We Mean Business is a coalition of business organizations helping to catalyze  business leadership to accelerate transition to a low carbon economy. The World Business Council for Sustainable Development is a global CEO-led organization of over 200 businesses working together toward a sustainable world. CDP is a nonprofit running a global platform for environmental disclosure intended to focus investors, companies and cities on actions taken to build a sustainable economy. The Climate Group is a nonprofit bringing together networks of businesses and governments to shift markets and policies toward the more ambitions Paris Agreement goals. We-Are-Still-In is a collaboration of 3,500 organization representing the US at COP24 and promising to meet US emission reductions goals in lieu of elapsed federal commitments, in effect, rebutting the present regime.

Interfaith Power and Light offers a religious response to global warming. The Climate Initiative of the Parliament of World Religions supports action on behalf of indigenous populations, endangered forest and climate change policies. The Interfaith Center for Corporate Responsibility highlights approaches to ethical investing. The Alliance of Religions and Conservation helps the world’s major religions develop environmental programs based on their own core teachings, beliefs and practices. The Quaker United Nations Office works with people in the United Nations and it member organizations to provide opportunities for quiet diplomacy by opening a space of mutuality among potentially contentious parties.
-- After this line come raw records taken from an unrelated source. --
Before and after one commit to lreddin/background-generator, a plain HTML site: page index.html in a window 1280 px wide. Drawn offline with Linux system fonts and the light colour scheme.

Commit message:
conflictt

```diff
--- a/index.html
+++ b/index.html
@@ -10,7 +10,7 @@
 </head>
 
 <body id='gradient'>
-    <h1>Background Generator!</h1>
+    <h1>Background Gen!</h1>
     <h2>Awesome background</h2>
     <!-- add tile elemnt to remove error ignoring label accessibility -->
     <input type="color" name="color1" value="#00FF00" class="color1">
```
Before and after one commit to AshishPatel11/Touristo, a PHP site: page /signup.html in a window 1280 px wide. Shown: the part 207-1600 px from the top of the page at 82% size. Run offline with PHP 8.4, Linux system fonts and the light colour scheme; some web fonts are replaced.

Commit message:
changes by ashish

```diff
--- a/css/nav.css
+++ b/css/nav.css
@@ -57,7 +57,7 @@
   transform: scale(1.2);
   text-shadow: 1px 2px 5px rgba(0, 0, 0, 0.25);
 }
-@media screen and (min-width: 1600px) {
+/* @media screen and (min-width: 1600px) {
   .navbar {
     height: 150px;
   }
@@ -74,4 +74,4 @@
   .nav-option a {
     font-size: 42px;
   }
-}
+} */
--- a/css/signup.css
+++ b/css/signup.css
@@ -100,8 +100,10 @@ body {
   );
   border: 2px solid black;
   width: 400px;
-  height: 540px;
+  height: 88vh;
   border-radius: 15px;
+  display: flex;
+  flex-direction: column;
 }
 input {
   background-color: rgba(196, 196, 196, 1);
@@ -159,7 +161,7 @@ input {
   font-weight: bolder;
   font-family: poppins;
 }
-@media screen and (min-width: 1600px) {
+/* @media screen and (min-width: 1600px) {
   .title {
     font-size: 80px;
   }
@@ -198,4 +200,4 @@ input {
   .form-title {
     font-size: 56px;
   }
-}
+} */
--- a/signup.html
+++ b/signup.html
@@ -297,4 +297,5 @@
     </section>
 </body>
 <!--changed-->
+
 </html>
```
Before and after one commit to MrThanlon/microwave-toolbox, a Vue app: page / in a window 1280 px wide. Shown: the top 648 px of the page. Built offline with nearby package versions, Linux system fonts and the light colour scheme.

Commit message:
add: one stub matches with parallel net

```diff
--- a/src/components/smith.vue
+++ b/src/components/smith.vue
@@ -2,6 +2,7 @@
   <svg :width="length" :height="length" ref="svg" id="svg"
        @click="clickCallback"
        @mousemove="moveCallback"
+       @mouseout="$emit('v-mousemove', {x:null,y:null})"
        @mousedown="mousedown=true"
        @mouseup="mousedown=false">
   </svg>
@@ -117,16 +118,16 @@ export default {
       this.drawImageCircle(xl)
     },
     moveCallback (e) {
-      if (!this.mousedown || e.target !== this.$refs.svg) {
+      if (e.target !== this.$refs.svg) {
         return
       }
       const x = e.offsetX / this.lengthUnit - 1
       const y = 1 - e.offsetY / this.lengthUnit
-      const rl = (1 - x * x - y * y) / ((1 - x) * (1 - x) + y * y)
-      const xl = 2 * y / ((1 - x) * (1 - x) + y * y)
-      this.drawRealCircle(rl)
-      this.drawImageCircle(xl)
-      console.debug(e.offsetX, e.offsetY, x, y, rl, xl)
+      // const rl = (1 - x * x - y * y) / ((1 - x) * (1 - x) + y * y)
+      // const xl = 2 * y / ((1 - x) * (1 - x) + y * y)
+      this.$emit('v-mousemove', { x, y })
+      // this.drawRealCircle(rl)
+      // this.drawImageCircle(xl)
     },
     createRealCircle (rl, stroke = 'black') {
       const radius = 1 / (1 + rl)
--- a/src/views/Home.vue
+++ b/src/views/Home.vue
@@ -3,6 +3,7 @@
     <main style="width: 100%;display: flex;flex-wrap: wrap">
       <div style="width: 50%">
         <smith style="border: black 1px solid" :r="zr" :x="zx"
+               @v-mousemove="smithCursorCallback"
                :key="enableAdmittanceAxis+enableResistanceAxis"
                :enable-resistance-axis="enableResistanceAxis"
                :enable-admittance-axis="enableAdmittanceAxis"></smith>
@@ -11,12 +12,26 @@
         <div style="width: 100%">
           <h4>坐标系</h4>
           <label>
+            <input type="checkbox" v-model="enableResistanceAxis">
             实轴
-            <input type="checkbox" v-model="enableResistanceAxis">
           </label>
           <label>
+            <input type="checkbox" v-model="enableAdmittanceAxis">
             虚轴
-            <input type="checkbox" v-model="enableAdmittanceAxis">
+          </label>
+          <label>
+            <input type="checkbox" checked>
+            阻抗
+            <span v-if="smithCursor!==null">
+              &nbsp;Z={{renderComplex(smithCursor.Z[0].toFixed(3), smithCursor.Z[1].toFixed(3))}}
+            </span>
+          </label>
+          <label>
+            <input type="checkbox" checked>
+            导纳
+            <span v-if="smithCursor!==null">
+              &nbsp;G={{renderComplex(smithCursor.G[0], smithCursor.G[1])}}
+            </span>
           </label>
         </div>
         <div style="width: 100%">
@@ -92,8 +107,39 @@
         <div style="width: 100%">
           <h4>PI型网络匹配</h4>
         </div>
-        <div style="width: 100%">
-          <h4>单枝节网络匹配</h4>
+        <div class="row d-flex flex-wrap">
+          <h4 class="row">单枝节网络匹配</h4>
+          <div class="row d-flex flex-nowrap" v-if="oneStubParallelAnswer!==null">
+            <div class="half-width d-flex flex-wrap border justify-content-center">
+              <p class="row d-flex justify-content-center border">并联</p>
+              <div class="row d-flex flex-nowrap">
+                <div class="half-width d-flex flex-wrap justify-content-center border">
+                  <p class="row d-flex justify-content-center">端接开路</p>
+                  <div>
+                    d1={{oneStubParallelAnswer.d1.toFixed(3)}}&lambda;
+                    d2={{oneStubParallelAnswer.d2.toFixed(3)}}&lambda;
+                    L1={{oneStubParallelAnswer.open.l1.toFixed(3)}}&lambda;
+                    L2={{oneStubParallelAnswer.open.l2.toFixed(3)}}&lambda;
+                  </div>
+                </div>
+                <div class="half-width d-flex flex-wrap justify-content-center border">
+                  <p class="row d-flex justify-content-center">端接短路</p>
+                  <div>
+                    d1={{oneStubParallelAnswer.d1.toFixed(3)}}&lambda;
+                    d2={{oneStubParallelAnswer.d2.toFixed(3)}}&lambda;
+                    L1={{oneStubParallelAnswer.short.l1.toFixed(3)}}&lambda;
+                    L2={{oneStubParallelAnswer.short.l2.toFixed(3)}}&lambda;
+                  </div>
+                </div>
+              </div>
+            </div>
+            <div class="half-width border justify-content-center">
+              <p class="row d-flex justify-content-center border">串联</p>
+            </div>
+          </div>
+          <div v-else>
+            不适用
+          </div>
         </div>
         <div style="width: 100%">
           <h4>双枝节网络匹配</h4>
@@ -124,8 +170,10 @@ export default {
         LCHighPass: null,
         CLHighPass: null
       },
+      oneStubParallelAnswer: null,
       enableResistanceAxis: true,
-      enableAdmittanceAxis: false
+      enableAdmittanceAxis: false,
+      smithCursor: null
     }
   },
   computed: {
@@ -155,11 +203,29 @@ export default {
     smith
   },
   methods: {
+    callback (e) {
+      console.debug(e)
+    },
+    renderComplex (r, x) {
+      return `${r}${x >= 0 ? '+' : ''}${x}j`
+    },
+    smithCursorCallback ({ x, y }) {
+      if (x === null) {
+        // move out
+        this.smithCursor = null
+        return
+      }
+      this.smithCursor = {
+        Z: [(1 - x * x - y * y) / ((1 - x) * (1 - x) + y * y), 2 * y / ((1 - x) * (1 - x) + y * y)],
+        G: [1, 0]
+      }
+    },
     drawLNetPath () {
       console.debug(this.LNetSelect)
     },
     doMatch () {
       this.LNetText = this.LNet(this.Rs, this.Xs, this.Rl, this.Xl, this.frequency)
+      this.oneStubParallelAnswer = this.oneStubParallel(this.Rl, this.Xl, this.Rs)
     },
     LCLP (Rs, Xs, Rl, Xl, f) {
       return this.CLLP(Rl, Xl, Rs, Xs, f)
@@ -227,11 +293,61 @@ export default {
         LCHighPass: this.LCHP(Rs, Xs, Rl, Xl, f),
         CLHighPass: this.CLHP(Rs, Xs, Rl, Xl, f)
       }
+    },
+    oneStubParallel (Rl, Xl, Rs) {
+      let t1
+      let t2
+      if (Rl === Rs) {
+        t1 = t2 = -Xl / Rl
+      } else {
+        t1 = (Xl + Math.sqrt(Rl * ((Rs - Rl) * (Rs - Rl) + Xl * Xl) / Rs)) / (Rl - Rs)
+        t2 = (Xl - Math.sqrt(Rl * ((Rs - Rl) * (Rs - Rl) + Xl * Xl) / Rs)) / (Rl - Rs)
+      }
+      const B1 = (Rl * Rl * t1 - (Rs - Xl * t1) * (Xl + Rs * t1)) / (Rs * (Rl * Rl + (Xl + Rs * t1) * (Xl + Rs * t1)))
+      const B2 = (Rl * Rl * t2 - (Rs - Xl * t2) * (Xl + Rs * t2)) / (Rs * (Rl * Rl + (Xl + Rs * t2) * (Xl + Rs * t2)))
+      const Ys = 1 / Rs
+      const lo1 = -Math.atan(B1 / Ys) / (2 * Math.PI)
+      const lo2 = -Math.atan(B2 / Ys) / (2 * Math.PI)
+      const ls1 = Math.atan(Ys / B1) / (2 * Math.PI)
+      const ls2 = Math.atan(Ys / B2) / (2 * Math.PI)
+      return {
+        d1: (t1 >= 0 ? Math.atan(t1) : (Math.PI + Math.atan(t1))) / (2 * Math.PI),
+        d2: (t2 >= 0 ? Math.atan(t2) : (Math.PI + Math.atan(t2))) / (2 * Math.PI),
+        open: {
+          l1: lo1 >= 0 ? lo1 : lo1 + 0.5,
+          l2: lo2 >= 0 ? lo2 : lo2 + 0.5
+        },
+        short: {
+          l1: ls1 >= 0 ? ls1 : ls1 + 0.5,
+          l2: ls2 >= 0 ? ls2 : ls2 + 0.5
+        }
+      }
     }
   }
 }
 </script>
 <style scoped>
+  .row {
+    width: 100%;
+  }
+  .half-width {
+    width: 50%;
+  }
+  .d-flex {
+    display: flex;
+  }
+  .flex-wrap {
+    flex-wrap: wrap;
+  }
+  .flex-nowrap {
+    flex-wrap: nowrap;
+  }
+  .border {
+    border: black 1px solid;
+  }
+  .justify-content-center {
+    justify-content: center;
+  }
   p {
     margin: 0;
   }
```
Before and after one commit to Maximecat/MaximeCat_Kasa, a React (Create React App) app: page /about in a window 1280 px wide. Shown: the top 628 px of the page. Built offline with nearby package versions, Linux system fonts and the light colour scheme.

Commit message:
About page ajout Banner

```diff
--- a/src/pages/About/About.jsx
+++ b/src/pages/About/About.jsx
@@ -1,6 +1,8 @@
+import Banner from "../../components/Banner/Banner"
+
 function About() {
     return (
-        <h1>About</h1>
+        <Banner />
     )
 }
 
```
And with increasing organizational effectiveness, indigenous communities are bringing traditional knowledge systems to bear on questions of climate change.

The leadership initiatives shown by this wide array of actors is inspiring. They demonstrate a variety of ways to take up the challenge and the utter importance of doing so. They help us understand that our path forward is not essentially defined by the policies of nation states, either individually or collectively. Rather they prompt a broader recognition that climate change is a matter for everyday practice, local community action, progressive litigation, corporate responsibility, policy-relevant science, indigenous knowledge, ethical judgement, empathic world views and faith communities willing, as William Penn said, to see in the world “the Great Creator stare them in the Face, in all and every Part thereof.”